A multi-day rafting trip is the ultimate getaway.  Not only do you have a chance to disconnect from the strains of modern technology, but you also get to relax and bond with friends, family, strangers, and yourself.  If you have been thinking about doing a rafting trip this is the year.  Colorado River & Trail Expeditions has some great trips planned in 2014 including an archaeological based rafting trip through Desolation Canyon.  We are also planning on heading north to Alaska to run the Alsek and Tatshenshini rivers.

River trips are nice because once you arrive at the meeting point for a trip you don’t have to worry about anything until the trip ends.  All of your food, and sleeping accomodations are taken care of.  Your only requirement is to sit back and enjoy the place.

 

Paddling Strokes for Beginners [Infographic]

Paddling Strokes Infographic by CRATEINCC.R.A.T.E., Colorado River and Trail Expeditions presents a wonderful Infographic titled ‘Paddling Strokes for Beginners’. It has been created to outline the basics of paddling a raft. It adumbrates the 6 common paddle strokes a rafter must be efficient at.

The Infographic reveals:

  • Names and visual guide of the different types of stokes
  • The effect of each stroke while rafting
  • ‘How-to’ steps for each stroke

Paddling Guides for Dummies: How to Paddle a River Raft [Infographic]

Paddling a river raft is pretty challenging task for beginners as they have to work as a team to guide the raft down a river and through whitewater rapids. Paddling involves both skill and the ability to work with others as a team.

 

C.R.A.T.E., Colorado River and Trail Expeditions presents wonderful Infographic titled ‘Paddling Guides for Dummies: How to Paddle a River Raft’. It has been created to outline the basics of paddling for beginners. It adumbrates the common paddling techniques a rafter must be efficient at.

The Infographic reveals:

  • Names and visual guide of the different paddling techniques
  • The effect of each paddling technique
  • ‘How-to’ steps for paddlingPaddling Guide for Dummies Infographic by CRATEINC

Archaeologist Speaks on Utah’s Nine Mile Canyon

Green River Archaeology

“Jerry Spangler talks about 9 Mile Canyon and Desolation Canyon”

For our lunch hour the CRATE team decided to go up to the University of Utah and listen to Jerry Spangler, professional archaeologist, Director of the Colorado Plateau Archaeological Alliance, and expert on Utah’s Nine Mile Canyon.  Spangler’s presentation “Nine Mile Canyon:  The Archaeological History of an American Treasure” is named after his new book which chronicles the history of archaeological research in the area dating back to 1890.

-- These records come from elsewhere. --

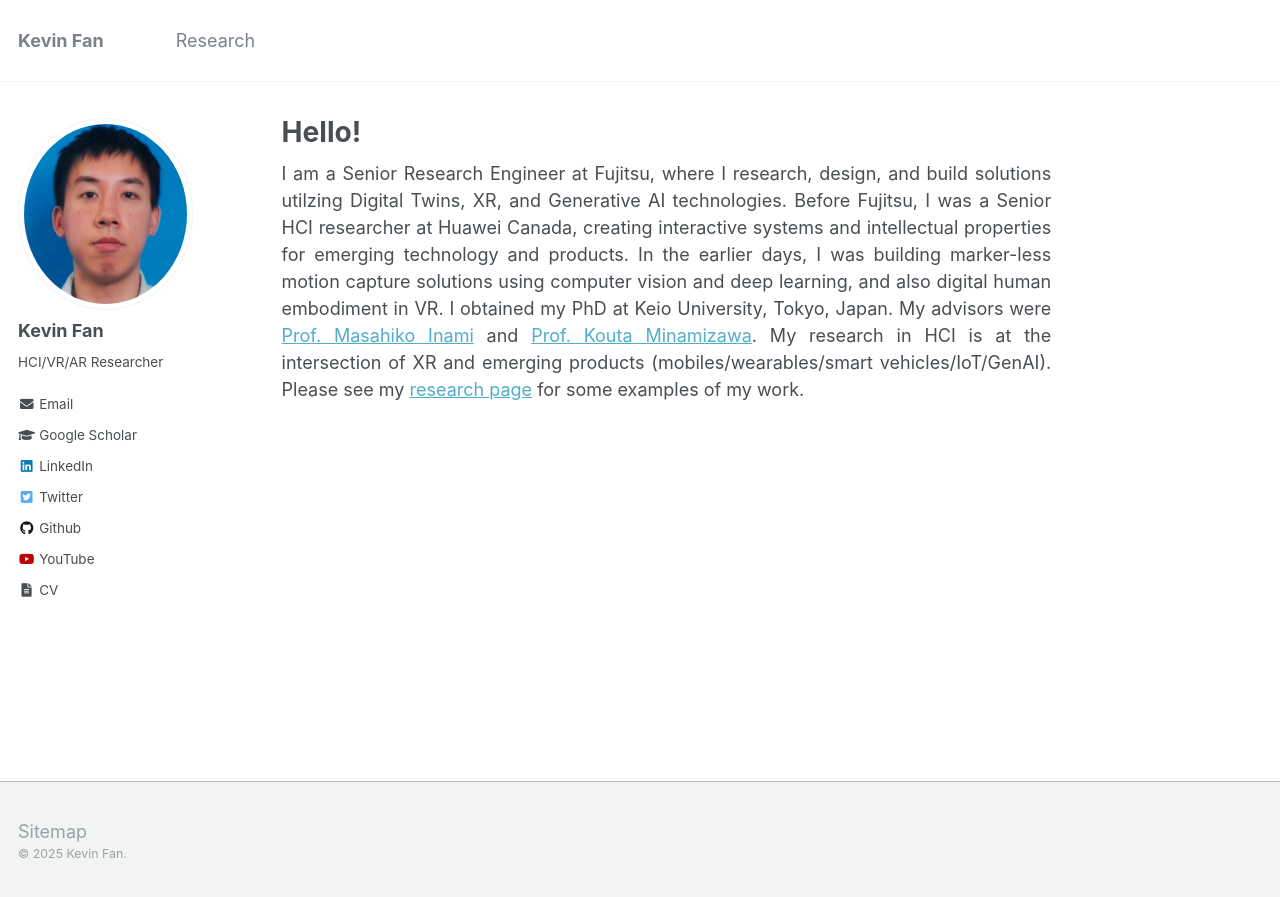
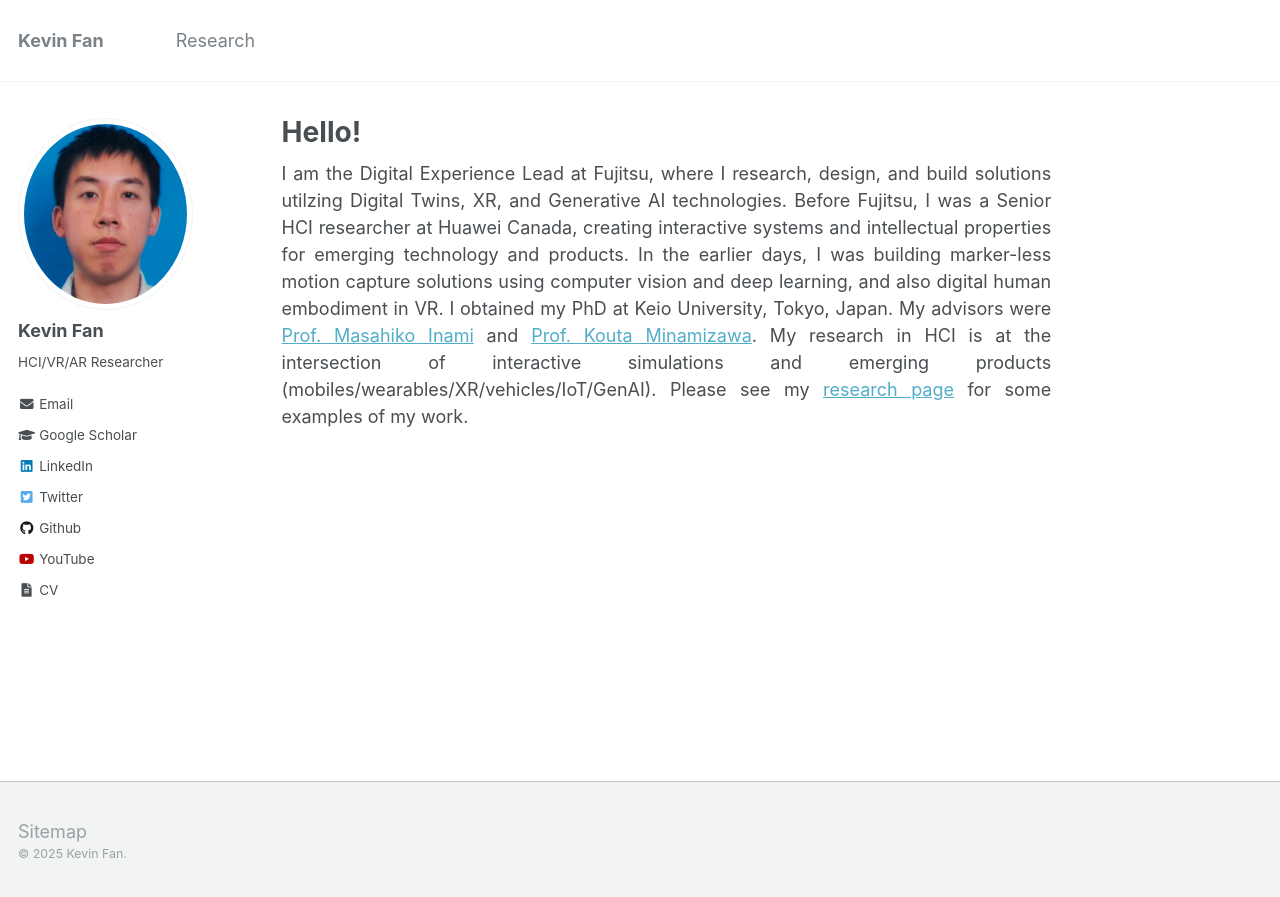
Before and after one commit to kevinswf/kevinswf.github.io.old, a Jekyll site: the page built from _pages/about.md, in a window 1280 px wide. Shown: the top 897 px of the page. Built offline with Jekyll 4.4.1, drawn with Linux system fonts in a browser that asks for light colours.

Commit message:
update info

```diff
--- a/_pages/about.md
+++ b/_pages/about.md
@@ -8,10 +8,10 @@ redirect_from:
   - /about.html
 ---
 
-I am a Senior Research Engineer at Fujitsu, where I research, design, and build solutions utilzing Digital Twins, XR, and Generative AI technologies.
+I am the Digital Experience Lead at Fujitsu, where I research, design, and build solutions utilzing Digital Twins, XR, and Generative AI technologies.
 Before Fujitsu, I was a Senior HCI researcher at Huawei Canada, creating interactive systems and intellectual properties for emerging technology and products.
 In the earlier days, I was building marker-less motion capture solutions using computer vision and deep learning, and also digital human embodiment in VR.
 I obtained my PhD at Keio University, Tokyo, Japan.
 My advisors were [Prof. Masahiko Inami](https://www.rcast.u-tokyo.ac.jp/en/research/people/staff-inami_masahiko.html) and [Prof. Kouta Minamizawa](https://www.kmd.keio.ac.jp/faculty/kouta-minamizawa).
-My research in HCI is at the intersection of XR and emerging products (mobiles/wearables/smart vehicles/IoT/GenAI).
+My research in HCI is at the intersection of interactive simulations and emerging products (mobiles/wearables/XR/vehicles/IoT/GenAI).
 Please see my [research page](https://kevinfan.com/research/) for some examples of my work.
```
Also changed, not shown: 1 other file.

For those unfamiliar with the area.  Our Desolation Canyon river trip on the Green River originates at Sand Wash.  Just below Sand Wash on river right Nine Mile or Minnie Maud Creek joins the Green River.  This Nine Mile Canyon is known as the “world’s longest art gallery”, and it is believed to be home to one of the most concentrated areas of Rock Art in the United States.

From the presentation we learned that 9-mile canyon is actually 45 miles long and John Wesley Powell had actually named Rock Creek, further downstream in Desolation Canyon, 9-Mile Canyon because he had spent some time mapping there.   Unfortunately somewhere along the way Powell’s map has been misinterpreted.

In addition to the wonderful photos of the archaeology of the area Spangler gave a very interesting history of the archaeologists who have worked in the area.  Colorado River & Trail Expeditions is really excited because we have a Desolation Canyon Archaeology Rafting Expedition slated for June 1-8, 2014 and Spangler or one of his crew has agreed to join us on the trip and talk about the area and show us some of the sites they have found.

For more information about CRATE’s Desolation Canyon Archaeology Rafting Expedition call Vicki at 1-800-253-7328.